### Working data
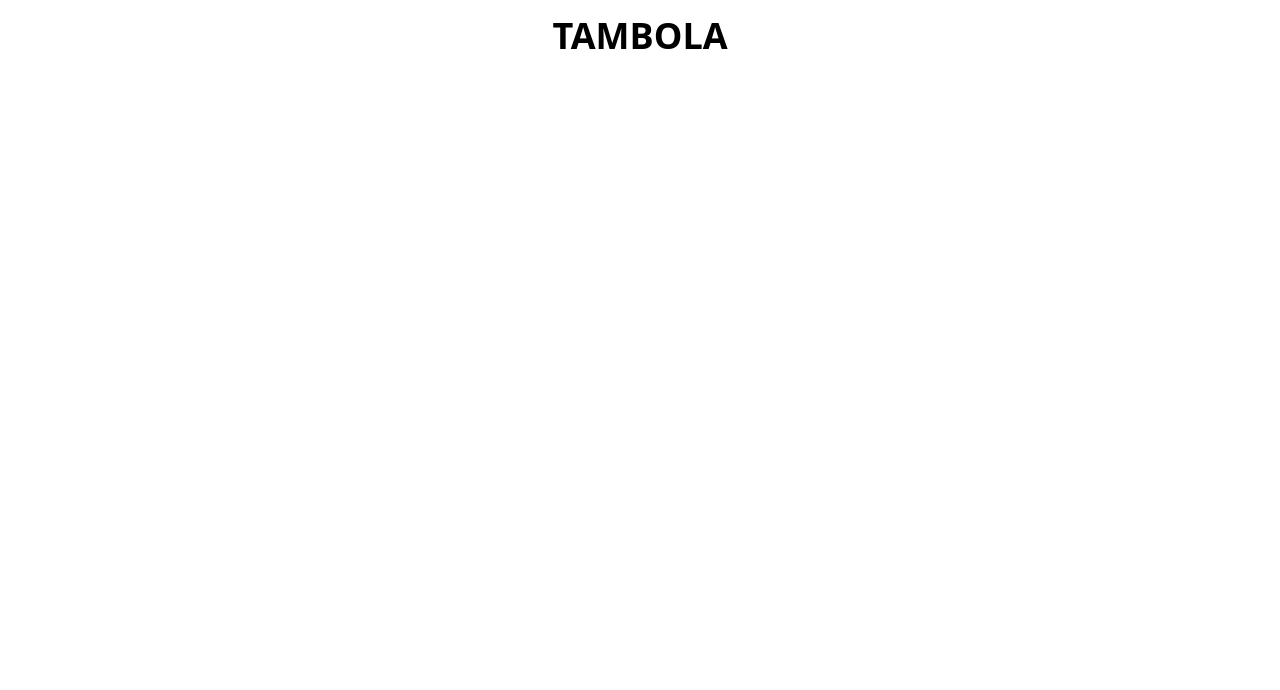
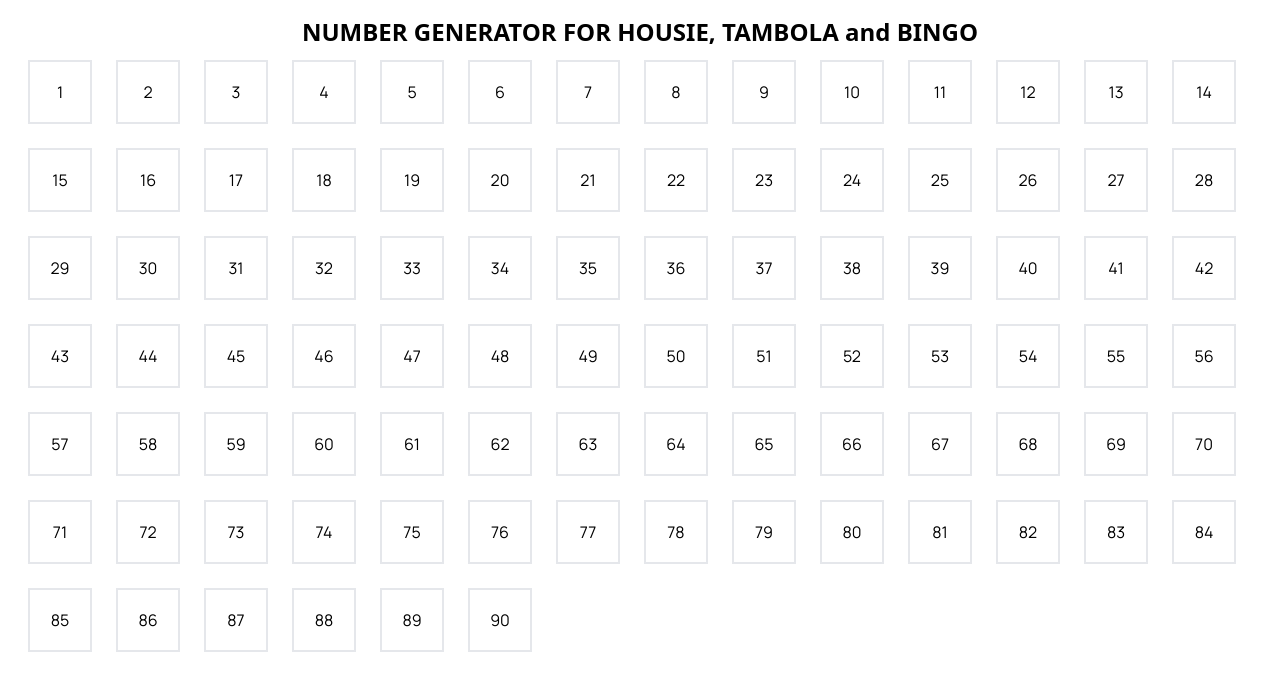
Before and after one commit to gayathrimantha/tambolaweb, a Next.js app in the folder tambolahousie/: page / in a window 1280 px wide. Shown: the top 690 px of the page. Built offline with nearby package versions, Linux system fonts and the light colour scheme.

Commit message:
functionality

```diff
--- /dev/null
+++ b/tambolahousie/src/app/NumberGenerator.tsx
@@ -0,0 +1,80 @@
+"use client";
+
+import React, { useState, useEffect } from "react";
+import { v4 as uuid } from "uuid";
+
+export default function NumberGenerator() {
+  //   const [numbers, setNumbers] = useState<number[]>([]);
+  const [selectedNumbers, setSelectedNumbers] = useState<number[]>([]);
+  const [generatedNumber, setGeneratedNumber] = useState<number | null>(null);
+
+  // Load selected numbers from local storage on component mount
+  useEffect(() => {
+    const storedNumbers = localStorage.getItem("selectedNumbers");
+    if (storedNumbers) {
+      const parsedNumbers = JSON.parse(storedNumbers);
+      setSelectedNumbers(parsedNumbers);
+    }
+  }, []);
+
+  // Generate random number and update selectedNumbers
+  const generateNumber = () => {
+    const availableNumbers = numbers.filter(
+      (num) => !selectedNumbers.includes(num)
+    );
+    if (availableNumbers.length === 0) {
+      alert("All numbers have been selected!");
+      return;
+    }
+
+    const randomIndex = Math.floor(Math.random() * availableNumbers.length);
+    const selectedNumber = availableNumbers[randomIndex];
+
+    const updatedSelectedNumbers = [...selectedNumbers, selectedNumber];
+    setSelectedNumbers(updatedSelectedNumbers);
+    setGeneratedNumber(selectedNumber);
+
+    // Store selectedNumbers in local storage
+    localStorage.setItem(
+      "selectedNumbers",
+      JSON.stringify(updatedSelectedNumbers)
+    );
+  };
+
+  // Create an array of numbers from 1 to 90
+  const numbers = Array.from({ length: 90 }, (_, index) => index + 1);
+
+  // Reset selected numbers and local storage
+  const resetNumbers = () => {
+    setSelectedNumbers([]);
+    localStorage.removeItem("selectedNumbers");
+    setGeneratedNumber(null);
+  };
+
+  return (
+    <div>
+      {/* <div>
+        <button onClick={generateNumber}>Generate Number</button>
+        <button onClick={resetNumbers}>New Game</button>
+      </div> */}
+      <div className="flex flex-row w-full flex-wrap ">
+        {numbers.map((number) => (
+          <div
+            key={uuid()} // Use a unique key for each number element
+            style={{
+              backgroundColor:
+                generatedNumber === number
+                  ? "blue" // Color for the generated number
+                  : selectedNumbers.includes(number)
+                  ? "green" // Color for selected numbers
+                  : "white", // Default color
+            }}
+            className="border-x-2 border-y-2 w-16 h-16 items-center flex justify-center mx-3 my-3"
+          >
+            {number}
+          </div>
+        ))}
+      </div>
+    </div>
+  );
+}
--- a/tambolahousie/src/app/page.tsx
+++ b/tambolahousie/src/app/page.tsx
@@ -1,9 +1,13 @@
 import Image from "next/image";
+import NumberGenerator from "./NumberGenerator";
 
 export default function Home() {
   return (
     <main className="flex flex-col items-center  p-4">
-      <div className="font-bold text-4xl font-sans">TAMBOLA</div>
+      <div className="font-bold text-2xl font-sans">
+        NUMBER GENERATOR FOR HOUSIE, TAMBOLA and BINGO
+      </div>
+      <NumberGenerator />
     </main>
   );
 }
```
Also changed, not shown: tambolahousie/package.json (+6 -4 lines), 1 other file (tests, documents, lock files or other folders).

--

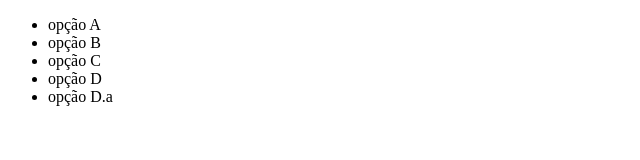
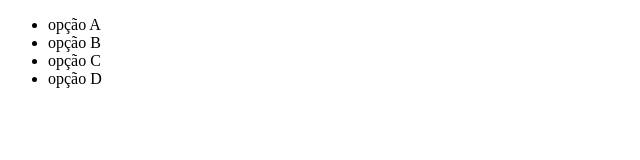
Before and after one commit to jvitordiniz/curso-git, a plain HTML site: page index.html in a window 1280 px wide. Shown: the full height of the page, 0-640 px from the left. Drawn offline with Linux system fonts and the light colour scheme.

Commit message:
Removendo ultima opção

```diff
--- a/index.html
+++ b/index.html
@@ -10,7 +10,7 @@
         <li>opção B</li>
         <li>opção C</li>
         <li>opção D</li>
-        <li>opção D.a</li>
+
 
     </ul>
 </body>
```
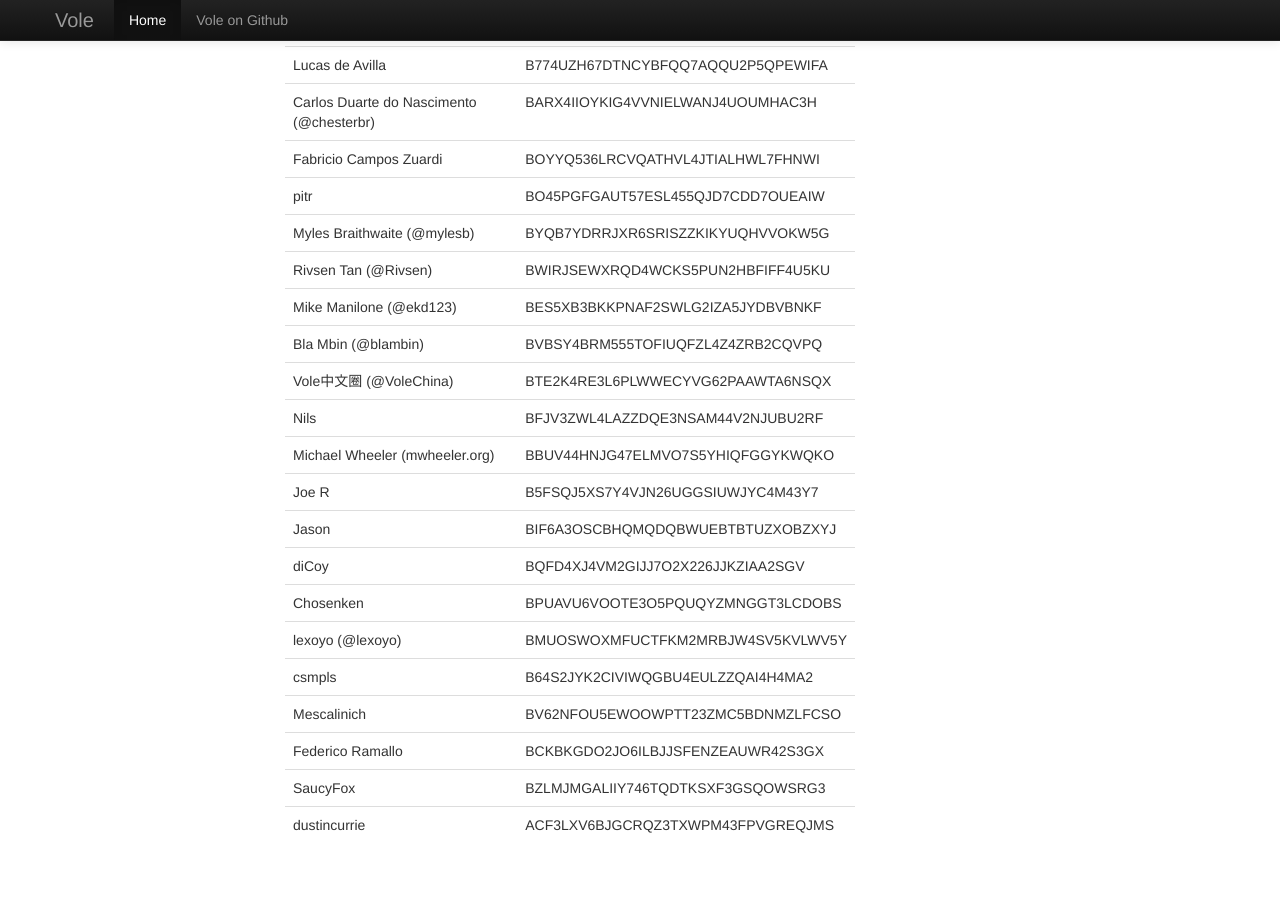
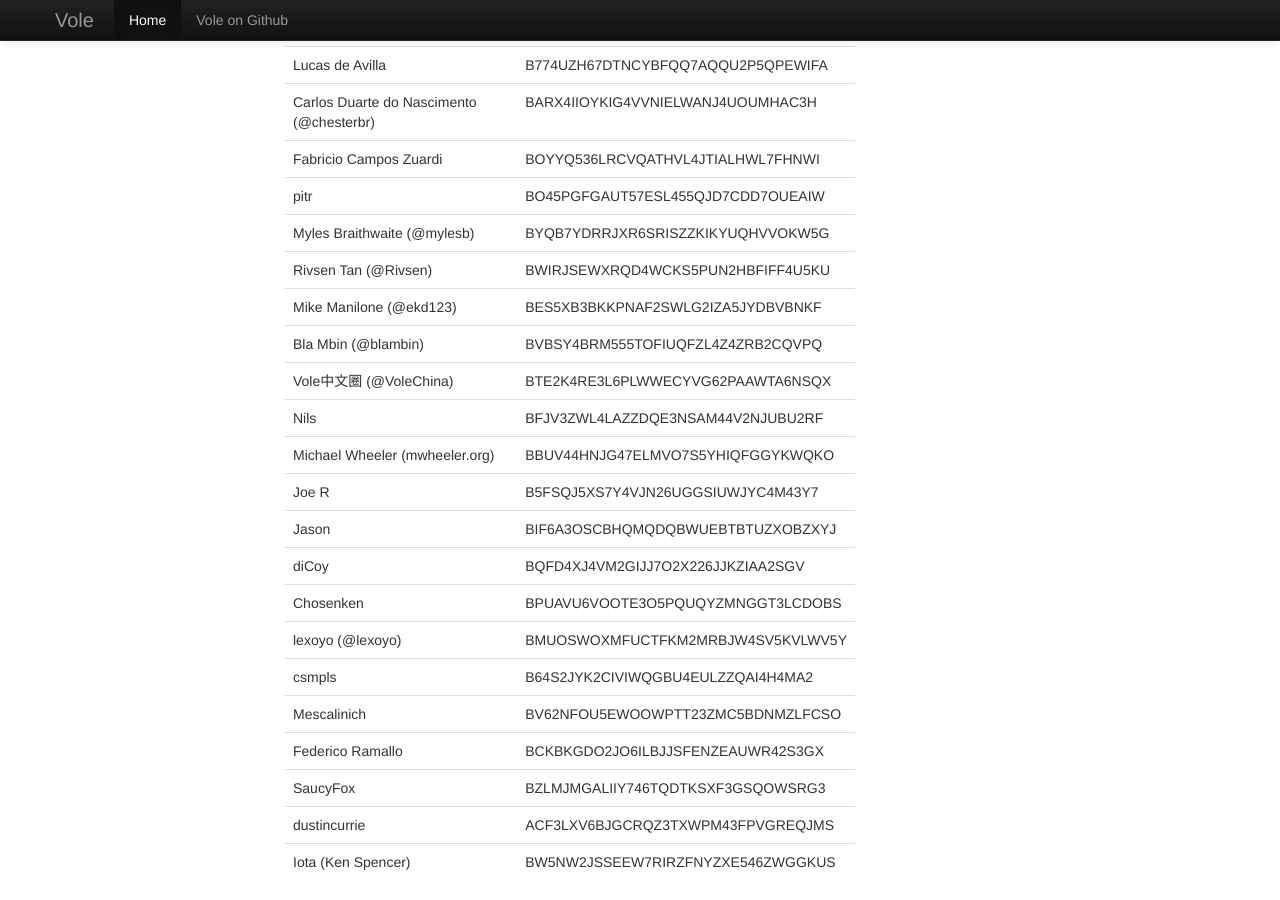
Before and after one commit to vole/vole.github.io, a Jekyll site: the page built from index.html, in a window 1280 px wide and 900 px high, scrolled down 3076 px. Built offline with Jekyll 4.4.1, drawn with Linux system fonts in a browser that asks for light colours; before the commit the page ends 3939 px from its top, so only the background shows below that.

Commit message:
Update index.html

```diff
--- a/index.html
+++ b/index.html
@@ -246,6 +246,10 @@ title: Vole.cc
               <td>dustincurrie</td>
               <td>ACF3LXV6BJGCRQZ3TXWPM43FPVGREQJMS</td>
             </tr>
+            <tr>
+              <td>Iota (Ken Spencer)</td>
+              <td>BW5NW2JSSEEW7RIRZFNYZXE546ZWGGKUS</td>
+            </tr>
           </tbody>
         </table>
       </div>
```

* * *

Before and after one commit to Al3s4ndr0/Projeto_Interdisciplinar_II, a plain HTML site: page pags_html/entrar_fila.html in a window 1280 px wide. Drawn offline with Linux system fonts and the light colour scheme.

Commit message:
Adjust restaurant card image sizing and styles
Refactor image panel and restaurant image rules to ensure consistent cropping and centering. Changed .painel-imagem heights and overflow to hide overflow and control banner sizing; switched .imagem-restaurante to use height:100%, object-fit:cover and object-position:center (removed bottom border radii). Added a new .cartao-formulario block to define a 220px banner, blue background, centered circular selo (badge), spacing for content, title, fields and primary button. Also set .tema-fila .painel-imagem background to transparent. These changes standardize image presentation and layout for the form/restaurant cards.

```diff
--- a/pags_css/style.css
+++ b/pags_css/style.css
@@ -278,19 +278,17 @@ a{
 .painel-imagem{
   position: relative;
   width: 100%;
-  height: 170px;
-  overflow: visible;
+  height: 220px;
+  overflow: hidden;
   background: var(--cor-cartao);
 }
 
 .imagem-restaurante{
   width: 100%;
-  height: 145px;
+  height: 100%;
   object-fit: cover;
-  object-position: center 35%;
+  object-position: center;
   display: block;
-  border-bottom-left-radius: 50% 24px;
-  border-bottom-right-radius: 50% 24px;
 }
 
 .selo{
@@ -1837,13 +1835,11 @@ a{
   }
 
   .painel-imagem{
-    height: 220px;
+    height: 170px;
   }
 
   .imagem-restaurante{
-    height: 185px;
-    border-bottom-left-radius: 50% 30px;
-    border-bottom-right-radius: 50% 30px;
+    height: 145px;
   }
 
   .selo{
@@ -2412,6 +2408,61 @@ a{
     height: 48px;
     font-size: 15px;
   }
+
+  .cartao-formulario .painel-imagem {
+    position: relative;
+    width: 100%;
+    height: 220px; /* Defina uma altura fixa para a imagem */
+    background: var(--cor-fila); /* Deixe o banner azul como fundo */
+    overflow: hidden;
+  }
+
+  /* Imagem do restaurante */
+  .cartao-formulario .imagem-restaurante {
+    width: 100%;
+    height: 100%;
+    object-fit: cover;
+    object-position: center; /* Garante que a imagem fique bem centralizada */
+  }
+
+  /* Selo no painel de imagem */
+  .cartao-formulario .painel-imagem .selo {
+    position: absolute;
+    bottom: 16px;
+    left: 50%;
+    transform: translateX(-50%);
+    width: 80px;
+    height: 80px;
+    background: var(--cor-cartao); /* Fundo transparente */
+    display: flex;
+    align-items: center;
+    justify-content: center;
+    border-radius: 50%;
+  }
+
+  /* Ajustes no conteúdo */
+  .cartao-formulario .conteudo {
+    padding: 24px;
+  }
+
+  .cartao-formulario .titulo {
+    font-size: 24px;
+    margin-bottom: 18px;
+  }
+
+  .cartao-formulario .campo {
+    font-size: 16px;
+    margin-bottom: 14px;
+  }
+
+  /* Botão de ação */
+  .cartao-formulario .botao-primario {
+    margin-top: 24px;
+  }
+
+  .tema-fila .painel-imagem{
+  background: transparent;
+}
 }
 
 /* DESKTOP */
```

### Directions
Each line above that has the word "randomIndex" should be copied.

### Response to the task
+    const randomIndex = Math.floor(Math.random() * availableNumbers.length);
+    const selectedNumber = availableNumbers[randomIndex];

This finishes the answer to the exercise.